[EXCERPTED RECORDS]:

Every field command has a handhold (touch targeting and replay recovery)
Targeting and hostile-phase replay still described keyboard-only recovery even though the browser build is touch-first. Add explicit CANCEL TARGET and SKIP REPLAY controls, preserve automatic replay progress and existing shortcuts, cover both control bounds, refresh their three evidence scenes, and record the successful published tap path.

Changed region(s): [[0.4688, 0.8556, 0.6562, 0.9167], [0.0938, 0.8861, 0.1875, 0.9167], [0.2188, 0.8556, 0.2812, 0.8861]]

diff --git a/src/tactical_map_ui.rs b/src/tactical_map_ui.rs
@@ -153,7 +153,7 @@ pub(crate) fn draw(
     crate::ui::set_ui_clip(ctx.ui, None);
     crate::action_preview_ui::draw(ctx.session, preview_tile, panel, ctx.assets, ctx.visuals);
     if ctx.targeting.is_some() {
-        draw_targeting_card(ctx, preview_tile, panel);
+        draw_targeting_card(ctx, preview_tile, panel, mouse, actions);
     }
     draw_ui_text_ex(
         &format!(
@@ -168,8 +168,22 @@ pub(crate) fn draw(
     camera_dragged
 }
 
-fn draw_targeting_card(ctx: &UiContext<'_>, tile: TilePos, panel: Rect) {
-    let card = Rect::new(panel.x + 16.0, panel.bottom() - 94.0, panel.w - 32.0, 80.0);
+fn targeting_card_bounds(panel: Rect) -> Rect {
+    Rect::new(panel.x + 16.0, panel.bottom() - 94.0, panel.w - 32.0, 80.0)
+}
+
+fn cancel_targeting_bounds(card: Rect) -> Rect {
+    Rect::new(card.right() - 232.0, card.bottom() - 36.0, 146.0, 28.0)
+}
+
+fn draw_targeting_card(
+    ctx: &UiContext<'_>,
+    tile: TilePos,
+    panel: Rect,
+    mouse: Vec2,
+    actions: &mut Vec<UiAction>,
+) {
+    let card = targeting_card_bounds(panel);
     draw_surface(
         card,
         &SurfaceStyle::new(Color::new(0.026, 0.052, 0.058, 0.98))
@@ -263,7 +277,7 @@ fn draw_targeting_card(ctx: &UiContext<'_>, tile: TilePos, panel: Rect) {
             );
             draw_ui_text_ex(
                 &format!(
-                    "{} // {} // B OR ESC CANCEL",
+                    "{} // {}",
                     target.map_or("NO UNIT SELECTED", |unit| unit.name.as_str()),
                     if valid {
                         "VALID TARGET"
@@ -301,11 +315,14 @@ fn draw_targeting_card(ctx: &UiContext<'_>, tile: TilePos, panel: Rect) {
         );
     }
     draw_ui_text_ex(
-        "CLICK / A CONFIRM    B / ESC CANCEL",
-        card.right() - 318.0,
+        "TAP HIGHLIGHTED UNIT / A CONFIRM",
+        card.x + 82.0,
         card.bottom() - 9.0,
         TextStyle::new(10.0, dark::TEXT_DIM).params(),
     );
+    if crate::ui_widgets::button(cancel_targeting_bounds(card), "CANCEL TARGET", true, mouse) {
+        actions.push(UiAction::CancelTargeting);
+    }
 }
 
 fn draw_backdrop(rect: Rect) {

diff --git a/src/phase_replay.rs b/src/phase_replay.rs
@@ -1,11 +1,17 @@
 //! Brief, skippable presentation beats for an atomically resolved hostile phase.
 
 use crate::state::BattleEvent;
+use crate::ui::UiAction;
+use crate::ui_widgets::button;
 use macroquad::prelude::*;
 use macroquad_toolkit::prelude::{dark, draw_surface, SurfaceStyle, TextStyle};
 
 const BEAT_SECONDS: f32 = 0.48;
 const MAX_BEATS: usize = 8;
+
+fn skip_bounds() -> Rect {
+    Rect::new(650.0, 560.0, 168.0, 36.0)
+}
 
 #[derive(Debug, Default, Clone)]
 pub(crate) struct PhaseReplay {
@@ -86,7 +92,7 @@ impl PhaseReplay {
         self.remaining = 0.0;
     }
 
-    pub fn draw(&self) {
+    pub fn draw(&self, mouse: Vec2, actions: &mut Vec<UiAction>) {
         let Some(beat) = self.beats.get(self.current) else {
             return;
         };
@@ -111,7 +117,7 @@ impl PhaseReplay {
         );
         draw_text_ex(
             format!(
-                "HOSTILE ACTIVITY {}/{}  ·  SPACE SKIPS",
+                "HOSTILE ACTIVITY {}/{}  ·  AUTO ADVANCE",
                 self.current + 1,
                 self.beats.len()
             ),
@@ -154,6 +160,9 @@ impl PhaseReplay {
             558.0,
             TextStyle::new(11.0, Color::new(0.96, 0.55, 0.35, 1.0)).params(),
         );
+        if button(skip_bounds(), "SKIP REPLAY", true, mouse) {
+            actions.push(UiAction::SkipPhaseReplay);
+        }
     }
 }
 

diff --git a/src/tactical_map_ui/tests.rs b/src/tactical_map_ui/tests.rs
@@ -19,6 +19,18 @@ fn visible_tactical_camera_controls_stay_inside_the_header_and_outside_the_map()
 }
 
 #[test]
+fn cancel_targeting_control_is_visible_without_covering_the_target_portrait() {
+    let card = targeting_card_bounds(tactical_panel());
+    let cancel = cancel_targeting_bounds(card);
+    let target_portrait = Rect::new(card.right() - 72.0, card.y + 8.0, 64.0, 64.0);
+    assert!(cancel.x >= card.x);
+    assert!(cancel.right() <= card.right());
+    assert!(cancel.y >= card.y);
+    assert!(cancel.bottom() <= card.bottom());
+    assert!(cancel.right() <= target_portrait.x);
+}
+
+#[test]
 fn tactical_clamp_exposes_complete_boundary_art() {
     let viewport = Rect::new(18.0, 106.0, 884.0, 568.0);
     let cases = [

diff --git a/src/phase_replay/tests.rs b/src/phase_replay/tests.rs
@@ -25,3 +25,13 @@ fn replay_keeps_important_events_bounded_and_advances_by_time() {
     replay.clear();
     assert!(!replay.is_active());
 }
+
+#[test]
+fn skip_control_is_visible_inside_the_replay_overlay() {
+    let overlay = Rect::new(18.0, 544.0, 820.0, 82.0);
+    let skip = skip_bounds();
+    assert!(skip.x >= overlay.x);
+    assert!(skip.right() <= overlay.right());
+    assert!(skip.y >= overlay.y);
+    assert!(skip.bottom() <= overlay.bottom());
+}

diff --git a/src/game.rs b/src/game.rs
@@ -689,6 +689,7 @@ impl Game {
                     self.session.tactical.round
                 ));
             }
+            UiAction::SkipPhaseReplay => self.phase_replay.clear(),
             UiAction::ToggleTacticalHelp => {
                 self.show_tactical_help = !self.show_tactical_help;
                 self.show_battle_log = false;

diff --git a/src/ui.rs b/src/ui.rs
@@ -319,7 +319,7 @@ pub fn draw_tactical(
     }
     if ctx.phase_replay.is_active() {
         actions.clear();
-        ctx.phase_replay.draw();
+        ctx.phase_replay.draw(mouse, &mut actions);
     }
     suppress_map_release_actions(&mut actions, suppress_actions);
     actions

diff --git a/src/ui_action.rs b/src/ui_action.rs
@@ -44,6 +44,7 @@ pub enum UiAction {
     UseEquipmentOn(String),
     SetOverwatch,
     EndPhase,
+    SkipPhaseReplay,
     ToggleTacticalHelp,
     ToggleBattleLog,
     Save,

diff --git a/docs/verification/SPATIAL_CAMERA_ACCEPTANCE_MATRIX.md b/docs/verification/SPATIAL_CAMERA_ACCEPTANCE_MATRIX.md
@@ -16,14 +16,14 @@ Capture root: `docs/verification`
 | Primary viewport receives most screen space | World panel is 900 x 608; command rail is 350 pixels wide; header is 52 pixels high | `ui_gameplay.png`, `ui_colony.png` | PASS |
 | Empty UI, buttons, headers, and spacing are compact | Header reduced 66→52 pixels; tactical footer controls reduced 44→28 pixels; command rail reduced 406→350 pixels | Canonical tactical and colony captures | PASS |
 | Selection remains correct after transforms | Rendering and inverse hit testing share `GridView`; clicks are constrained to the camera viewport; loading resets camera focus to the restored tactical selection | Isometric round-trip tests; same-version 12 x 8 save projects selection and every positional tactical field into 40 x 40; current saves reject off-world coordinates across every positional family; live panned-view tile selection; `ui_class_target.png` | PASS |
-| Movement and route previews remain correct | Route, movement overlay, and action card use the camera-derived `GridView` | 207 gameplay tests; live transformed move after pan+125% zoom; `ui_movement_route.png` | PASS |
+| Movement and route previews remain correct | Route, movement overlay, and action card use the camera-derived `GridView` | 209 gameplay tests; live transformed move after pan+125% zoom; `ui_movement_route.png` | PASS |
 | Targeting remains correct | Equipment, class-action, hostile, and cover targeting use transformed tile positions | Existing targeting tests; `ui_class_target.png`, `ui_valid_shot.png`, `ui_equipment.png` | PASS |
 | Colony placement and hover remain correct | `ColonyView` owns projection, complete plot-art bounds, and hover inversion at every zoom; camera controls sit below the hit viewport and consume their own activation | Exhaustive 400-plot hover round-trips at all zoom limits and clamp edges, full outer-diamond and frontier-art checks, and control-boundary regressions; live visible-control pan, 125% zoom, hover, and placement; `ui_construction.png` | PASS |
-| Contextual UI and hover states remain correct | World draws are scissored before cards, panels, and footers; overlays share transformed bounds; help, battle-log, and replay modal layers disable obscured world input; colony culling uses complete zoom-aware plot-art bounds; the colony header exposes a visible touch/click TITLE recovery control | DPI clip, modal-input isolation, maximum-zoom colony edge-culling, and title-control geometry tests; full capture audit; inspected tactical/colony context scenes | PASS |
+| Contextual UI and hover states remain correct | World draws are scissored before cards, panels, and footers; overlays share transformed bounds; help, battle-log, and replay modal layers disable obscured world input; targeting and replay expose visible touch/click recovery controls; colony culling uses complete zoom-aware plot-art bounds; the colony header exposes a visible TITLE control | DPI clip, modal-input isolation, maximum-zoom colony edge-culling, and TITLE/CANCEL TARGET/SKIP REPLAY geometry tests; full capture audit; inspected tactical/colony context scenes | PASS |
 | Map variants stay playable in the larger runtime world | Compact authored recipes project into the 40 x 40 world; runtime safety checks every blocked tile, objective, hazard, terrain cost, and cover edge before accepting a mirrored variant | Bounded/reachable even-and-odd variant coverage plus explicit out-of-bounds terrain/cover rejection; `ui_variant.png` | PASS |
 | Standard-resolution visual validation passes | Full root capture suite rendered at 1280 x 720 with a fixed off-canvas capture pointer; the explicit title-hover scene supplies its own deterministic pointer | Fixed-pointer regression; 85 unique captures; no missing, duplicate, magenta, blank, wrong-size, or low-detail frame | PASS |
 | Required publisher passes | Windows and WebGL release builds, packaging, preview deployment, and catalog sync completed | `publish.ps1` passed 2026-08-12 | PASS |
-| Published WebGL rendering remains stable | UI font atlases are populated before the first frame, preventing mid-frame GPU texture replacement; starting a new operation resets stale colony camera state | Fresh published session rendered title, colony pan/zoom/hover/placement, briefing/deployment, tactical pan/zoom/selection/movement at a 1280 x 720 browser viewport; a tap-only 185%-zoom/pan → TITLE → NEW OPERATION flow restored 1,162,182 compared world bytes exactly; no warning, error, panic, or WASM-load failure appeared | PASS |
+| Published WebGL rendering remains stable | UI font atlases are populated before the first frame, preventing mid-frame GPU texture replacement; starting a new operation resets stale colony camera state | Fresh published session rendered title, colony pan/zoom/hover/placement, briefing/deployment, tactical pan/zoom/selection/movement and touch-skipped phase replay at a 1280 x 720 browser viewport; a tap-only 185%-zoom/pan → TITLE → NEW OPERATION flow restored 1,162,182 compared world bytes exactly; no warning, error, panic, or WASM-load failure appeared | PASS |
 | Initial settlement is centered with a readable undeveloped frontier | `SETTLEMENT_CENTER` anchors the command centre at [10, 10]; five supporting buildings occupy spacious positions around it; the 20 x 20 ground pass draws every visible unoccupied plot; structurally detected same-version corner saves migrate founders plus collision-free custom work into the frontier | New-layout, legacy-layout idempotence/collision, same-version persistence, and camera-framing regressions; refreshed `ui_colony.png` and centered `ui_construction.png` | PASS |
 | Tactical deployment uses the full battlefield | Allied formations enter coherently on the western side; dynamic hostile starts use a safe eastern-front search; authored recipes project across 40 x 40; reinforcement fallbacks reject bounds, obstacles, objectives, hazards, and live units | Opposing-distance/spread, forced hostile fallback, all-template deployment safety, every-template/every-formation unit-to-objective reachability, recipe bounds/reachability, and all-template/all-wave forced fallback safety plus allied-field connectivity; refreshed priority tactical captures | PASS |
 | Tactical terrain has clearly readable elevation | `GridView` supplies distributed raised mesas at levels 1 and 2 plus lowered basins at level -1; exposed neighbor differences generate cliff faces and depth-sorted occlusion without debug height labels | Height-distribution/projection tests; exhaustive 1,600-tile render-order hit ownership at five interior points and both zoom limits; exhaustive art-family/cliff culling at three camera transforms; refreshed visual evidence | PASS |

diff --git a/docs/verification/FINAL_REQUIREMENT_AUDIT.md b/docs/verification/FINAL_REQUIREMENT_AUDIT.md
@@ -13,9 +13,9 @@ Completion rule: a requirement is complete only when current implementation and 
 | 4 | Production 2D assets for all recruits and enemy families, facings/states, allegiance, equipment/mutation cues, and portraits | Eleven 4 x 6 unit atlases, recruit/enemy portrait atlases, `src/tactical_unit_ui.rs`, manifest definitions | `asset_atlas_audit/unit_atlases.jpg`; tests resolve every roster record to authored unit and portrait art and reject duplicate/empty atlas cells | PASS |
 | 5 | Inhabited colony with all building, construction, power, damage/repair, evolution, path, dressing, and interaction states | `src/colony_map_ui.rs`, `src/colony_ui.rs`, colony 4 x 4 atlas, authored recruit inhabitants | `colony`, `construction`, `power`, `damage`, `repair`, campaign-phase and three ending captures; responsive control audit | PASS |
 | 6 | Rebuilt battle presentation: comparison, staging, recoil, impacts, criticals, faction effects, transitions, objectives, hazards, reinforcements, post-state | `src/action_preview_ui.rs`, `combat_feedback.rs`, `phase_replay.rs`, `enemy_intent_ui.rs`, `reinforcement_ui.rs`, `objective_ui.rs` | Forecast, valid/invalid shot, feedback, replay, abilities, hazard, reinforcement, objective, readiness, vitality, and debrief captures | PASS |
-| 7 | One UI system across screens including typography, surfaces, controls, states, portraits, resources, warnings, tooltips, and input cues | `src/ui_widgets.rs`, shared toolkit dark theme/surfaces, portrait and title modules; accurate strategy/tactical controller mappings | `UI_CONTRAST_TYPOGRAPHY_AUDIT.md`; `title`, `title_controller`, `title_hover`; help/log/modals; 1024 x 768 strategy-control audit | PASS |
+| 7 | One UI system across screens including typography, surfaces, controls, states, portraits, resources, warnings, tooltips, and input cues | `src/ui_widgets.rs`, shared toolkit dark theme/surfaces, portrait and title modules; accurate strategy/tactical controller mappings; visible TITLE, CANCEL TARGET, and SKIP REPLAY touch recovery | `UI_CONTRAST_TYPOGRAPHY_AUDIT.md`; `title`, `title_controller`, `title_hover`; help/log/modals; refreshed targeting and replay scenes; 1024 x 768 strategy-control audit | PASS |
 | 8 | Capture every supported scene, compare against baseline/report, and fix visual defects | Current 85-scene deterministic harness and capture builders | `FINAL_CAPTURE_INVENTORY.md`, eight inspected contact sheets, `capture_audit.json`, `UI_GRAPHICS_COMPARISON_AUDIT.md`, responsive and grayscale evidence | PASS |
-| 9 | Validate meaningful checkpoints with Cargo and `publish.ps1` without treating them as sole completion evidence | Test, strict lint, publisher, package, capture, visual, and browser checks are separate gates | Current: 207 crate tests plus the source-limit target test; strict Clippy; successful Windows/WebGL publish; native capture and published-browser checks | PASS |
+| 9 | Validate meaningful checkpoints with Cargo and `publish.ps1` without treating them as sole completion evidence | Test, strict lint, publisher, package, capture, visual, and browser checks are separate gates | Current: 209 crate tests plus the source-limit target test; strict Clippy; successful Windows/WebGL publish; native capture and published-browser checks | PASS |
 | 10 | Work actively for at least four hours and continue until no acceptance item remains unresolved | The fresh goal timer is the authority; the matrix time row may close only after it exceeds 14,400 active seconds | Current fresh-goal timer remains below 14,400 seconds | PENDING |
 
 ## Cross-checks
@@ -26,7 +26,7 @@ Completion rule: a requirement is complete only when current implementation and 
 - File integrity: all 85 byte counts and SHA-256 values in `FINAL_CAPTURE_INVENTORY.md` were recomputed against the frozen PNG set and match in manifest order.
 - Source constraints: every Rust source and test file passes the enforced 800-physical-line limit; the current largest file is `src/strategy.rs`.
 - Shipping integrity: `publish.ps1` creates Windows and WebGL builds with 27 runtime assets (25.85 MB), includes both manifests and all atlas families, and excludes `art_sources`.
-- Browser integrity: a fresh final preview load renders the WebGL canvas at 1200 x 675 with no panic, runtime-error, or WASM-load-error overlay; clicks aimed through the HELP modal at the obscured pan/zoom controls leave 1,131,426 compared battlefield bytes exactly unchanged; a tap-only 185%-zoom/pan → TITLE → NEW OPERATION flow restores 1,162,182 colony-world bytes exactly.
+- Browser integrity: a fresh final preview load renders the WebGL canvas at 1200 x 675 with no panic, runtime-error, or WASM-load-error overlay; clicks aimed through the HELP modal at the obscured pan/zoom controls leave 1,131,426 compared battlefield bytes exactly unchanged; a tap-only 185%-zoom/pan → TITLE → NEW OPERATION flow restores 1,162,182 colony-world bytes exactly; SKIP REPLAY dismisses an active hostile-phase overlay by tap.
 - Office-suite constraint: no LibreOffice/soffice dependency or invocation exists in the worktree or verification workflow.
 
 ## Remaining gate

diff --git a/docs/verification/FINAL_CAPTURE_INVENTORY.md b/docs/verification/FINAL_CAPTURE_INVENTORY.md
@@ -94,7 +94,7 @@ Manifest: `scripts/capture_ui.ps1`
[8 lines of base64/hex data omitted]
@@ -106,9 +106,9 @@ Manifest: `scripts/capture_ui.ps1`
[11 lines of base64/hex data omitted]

[TASK STATEMENT]: Produce the lines from the top of the listing through the "- 32.0, 80.0);" line exactly as they appear, with no additional output.

[SOLUTION FOR THIS PROBLEM]:
Every field command has a handhold (touch targeting and replay recovery)
Targeting and hostile-phase replay still described keyboard-only recovery even though the browser build is touch-first. Add explicit CANCEL TARGET and SKIP REPLAY controls, preserve automatic replay progress and existing shortcuts, cover both control bounds, refresh their three evidence scenes, and record the successful published tap path.

Changed region(s): [[0.4688, 0.8556, 0.6562, 0.9167], [0.0938, 0.8861, 0.1875, 0.9167], [0.2188, 0.8556, 0.2812, 0.8861]]

diff --git a/src/tactical_map_ui.rs b/src/tactical_map_ui.rs
@@ -153,7 +153,7 @@ pub(crate) fn draw(
     crate::ui::set_ui_clip(ctx.ui, None);
     crate::action_preview_ui::draw(ctx.session, preview_tile, panel, ctx.assets, ctx.visuals);
     if ctx.targeting.is_some() {
-        draw_targeting_card(ctx, preview_tile, panel);
+        draw_targeting_card(ctx, preview_tile, panel, mouse, actions);
     }
     draw_ui_text_ex(
         &format!(
@@ -168,8 +168,22 @@ pub(crate) fn draw(
     camera_dragged
 }
 
-fn draw_targeting_card(ctx: &UiContext<'_>, tile: TilePos, panel: Rect) {
-    let card = Rect::new(panel.x + 16.0, panel.bottom() - 94.0, panel.w - 32.0, 80.0);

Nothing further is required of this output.